■ Required work
Give the records again exactly. Pictures do not belong in the copy.

■ Extracted records

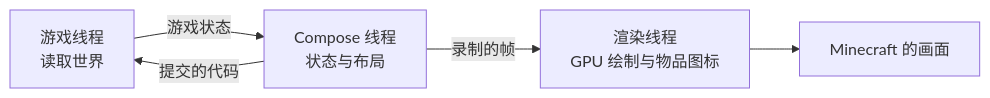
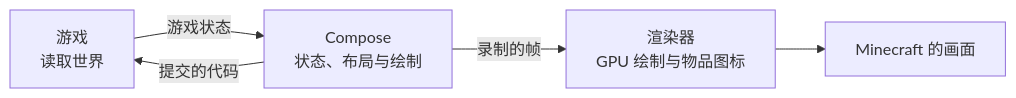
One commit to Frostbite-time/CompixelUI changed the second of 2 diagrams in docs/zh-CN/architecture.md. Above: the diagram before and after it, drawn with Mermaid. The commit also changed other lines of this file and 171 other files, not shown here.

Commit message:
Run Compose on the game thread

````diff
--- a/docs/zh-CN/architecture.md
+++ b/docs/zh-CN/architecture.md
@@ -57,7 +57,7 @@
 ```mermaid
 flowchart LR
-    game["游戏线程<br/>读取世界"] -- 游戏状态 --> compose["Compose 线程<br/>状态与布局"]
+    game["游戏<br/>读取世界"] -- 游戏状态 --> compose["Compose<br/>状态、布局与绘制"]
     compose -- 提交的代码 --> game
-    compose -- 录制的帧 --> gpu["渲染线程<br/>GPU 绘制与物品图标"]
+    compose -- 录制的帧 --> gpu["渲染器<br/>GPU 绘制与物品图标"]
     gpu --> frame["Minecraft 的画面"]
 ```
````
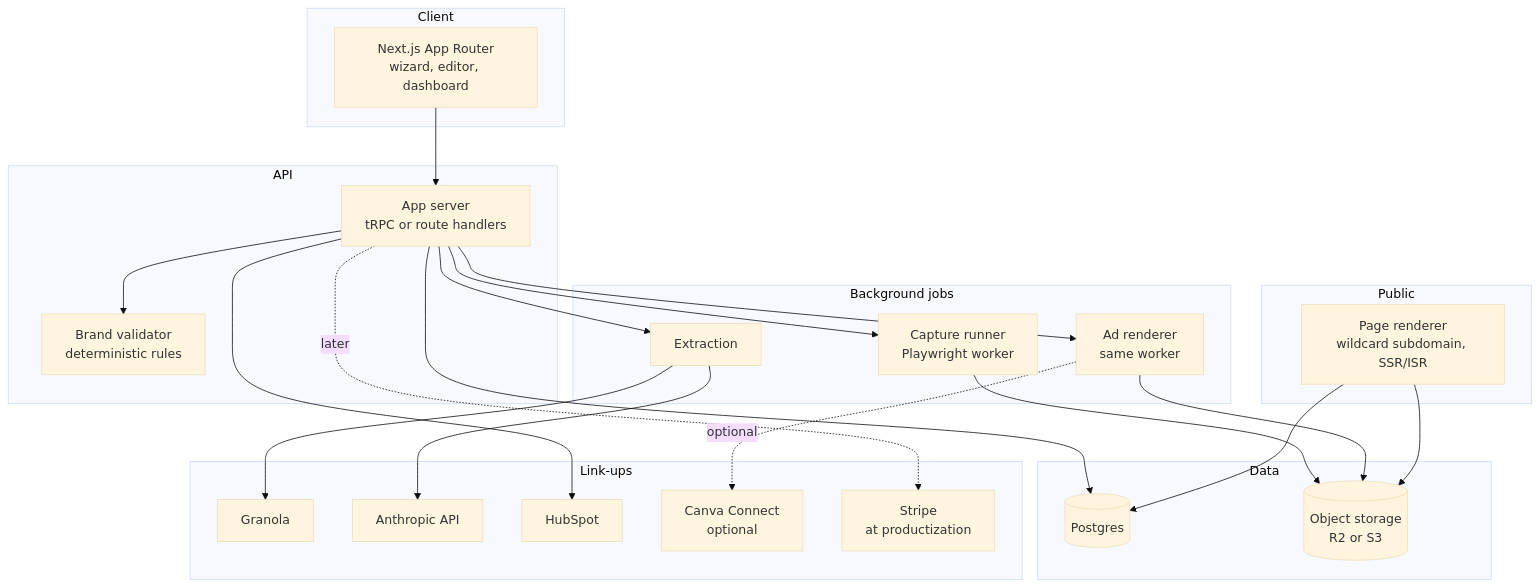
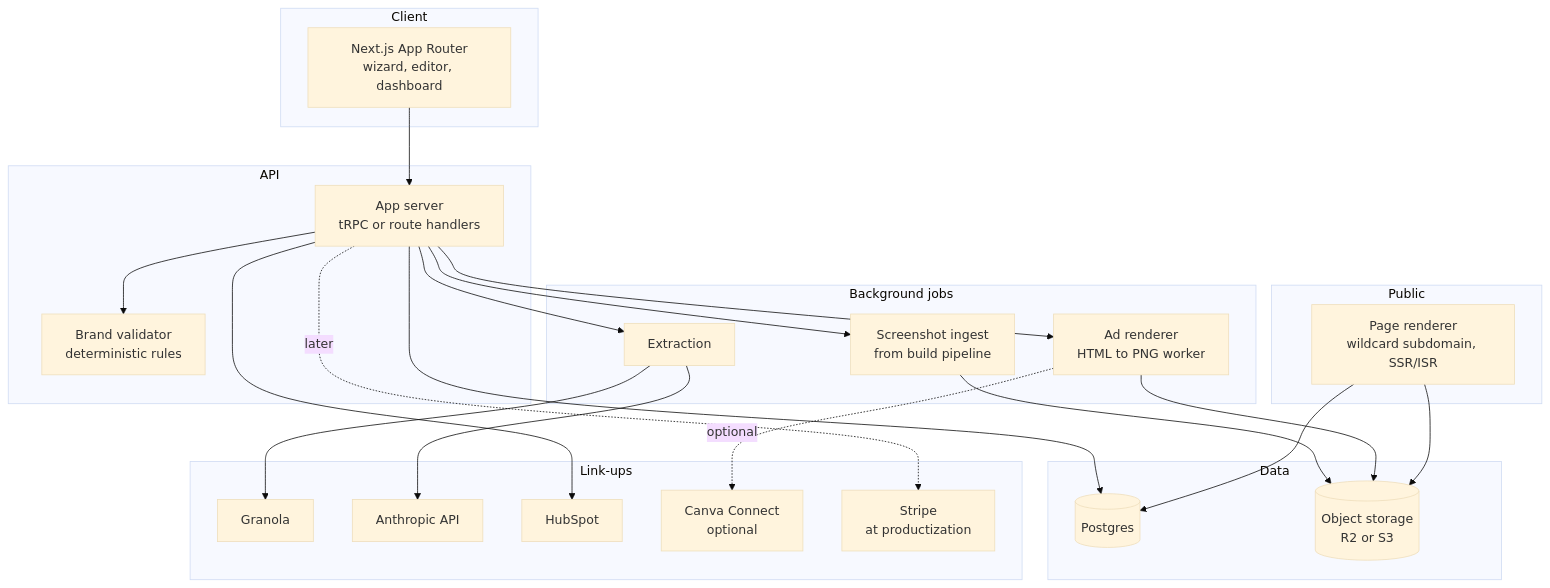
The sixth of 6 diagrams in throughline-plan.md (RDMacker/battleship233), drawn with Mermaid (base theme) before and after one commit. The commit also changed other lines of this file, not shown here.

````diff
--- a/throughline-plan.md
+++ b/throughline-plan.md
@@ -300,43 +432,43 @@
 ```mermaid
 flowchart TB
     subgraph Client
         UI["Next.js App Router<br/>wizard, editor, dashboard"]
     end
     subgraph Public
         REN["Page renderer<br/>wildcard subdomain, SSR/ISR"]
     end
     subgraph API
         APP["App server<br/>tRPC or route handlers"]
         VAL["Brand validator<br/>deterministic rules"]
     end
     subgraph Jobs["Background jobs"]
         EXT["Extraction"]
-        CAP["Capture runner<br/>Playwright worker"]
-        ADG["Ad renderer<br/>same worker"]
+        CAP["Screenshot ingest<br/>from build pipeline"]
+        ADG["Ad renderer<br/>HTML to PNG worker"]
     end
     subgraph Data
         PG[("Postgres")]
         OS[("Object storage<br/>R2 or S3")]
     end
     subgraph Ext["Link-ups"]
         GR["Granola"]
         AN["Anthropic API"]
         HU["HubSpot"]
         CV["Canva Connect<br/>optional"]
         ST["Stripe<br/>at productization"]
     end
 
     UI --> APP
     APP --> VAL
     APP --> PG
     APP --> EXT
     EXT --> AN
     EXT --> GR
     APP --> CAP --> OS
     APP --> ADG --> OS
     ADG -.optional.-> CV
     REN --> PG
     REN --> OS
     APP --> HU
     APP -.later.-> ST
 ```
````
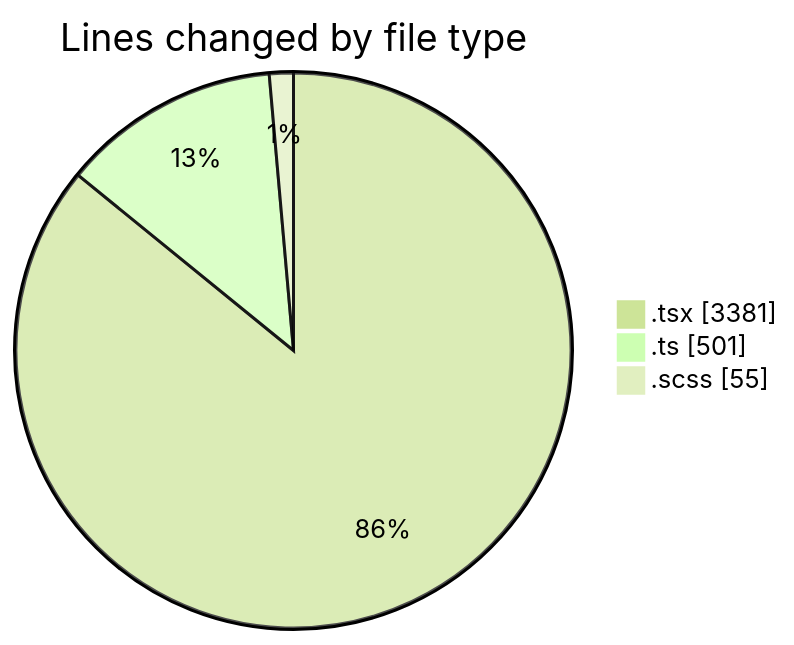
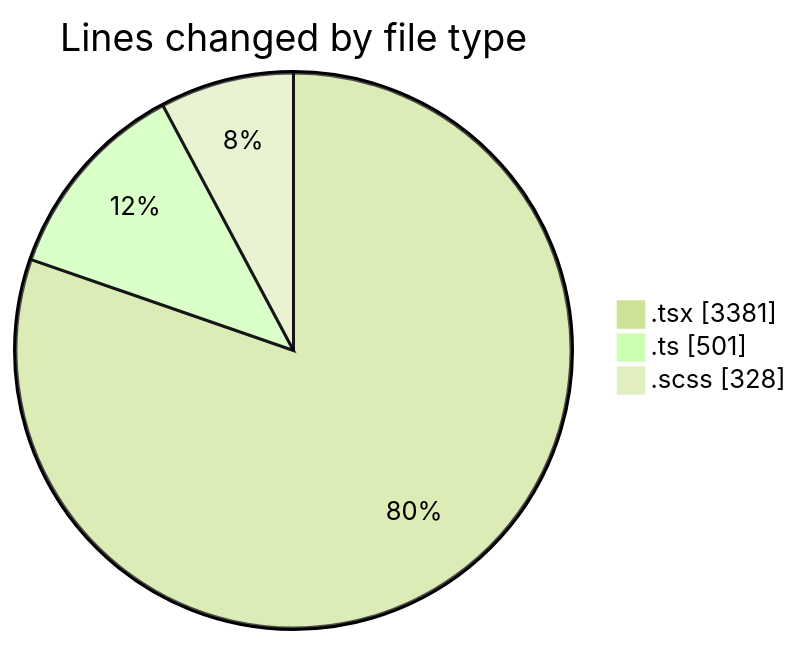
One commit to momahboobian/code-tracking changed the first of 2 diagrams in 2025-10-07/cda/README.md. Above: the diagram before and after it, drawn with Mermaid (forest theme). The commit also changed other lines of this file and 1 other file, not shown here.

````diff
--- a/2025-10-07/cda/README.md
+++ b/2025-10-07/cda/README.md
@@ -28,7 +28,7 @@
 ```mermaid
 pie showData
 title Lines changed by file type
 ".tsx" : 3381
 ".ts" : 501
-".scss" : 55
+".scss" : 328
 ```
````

■ Response box
One commit to Frostbite-time/CompixelUI changed the second of 2 diagrams in docs/zh-CN/architecture.md. Above: the diagram before and after it, drawn with Mermaid. The commit also changed other lines of this file and 171 other files, not shown here.

Commit message:
Run Compose on the game thread

````diff
--- a/docs/zh-CN/architecture.md
+++ b/docs/zh-CN/architecture.md
@@ -57,7 +57,7 @@
 ```mermaid
 flowchart LR
-    game["游戏线程<br/>读取世界"] -- 游戏状态 --> compose["Compose 线程<br/>状态与布局"]
+    game["游戏<br/>读取世界"] -- 游戏状态 --> compose["Compose<br/>状态、布局与绘制"]
     compose -- 提交的代码 --> game
-    compose -- 录制的帧 --> gpu["渲染线程<br/>GPU 绘制与物品图标"]
+    compose -- 录制的帧 --> gpu["渲染器<br/>GPU 绘制与物品图标"]
     gpu --> frame["Minecraft 的画面"]
 ```
````
The sixth of 6 diagrams in throughline-plan.md (RDMacker/battleship233), drawn with Mermaid (base theme) before and after one commit. The commit also changed other lines of this file, not shown here.

````diff
--- a/throughline-plan.md
+++ b/throughline-plan.md
@@ -300,43 +432,43 @@
 ```mermaid
 flowchart TB
     subgraph Client
         UI["Next.js App Router<br/>wizard, editor, dashboard"]
     end
     subgraph Public
         REN["Page renderer<br/>wildcard subdomain, SSR/ISR"]
     end
     subgraph API
         APP["App server<br/>tRPC or route handlers"]
         VAL["Brand validator<br/>deterministic rules"]
     end
     subgraph Jobs["Background jobs"]
         EXT["Extraction"]
-        CAP["Capture runner<br/>Playwright worker"]
-        ADG["Ad renderer<br/>same worker"]
+        CAP["Screenshot ingest<br/>from build pipeline"]
+        ADG["Ad renderer<br/>HTML to PNG worker"]
     end
     subgraph Data
         PG[("Postgres")]
         OS[("Object storage<br/>R2 or S3")]
     end
     subgraph Ext["Link-ups"]
         GR["Granola"]
         AN["Anthropic API"]
         HU["HubSpot"]
         CV["Canva Connect<br/>optional"]
         ST["Stripe<br/>at productization"]
     end
 
     UI --> APP
     APP --> VAL
     APP --> PG
     APP --> EXT
     EXT --> AN
     EXT --> GR
     APP --> CAP --> OS
     APP --> ADG --> OS
     ADG -.optional.-> CV
     REN --> PG
     REN --> OS
     APP --> HU
     APP -.later.-> ST
 ```
````
One commit to momahboobian/code-tracking changed the first of 2 diagrams in 2025-10-07/cda/README.md. Above: the diagram before and after it, drawn with Mermaid (forest theme). The commit also changed other lines of this file and 1 other file, not shown here.

````diff
--- a/2025-10-07/cda/README.md
+++ b/2025-10-07/cda/README.md
@@ -28,7 +28,7 @@
 ```mermaid
 pie showData
 title Lines changed by file type
 ".tsx" : 3381
 ".ts" : 501
-".scss" : 55
+".scss" : 328
 ```
````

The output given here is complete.